TO DO:
Note how many lines of the data below hold the word "corr", then give that number with no other text.

*** Opening of AVAILABLE DATA ***

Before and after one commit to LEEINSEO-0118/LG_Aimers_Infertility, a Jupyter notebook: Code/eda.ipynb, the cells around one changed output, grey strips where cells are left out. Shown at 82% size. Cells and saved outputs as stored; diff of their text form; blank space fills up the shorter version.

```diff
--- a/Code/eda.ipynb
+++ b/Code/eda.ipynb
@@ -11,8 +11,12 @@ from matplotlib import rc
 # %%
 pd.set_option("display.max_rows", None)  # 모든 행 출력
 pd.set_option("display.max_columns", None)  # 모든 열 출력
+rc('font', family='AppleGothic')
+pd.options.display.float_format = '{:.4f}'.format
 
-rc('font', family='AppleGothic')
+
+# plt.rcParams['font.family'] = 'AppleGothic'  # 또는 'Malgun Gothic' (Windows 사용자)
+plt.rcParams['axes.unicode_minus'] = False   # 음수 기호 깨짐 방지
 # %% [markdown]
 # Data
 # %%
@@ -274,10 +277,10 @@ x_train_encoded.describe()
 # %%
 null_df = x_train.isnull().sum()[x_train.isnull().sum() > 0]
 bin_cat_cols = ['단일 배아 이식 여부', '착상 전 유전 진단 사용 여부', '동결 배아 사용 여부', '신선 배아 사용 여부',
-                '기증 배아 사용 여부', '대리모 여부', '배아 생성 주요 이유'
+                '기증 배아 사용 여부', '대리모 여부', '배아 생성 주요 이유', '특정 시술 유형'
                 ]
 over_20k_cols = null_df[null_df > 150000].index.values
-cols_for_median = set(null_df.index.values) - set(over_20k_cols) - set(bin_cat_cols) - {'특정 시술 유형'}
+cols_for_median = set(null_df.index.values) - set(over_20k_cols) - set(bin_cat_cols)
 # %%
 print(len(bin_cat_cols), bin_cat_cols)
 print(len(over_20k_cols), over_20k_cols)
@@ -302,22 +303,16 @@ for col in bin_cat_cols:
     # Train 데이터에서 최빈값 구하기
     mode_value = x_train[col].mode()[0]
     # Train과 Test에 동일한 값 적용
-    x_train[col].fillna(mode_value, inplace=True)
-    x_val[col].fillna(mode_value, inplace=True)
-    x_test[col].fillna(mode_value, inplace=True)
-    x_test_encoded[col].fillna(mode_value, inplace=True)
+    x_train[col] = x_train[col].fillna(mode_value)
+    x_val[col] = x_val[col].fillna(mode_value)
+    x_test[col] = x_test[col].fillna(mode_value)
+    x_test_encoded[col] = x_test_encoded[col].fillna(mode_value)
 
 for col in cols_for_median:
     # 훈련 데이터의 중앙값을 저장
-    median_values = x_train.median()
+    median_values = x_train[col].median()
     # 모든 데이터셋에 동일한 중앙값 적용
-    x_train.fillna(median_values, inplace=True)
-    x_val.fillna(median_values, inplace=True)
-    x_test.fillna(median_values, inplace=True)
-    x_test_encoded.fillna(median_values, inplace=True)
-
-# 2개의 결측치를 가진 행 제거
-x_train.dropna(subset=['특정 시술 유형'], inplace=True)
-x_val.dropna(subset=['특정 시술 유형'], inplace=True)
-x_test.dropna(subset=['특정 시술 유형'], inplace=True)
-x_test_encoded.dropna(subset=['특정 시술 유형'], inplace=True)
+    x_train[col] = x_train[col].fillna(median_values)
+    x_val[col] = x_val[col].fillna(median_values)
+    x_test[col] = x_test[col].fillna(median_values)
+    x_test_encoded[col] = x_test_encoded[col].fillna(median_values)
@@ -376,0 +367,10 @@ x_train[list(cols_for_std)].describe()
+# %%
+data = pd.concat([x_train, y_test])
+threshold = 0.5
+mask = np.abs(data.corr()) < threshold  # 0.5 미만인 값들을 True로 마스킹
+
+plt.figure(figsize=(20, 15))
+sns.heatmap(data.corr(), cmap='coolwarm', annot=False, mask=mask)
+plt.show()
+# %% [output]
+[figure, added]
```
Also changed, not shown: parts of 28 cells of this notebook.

*** Close of AVAILABLE DATA ***

WRITTEN RESPONSE:
2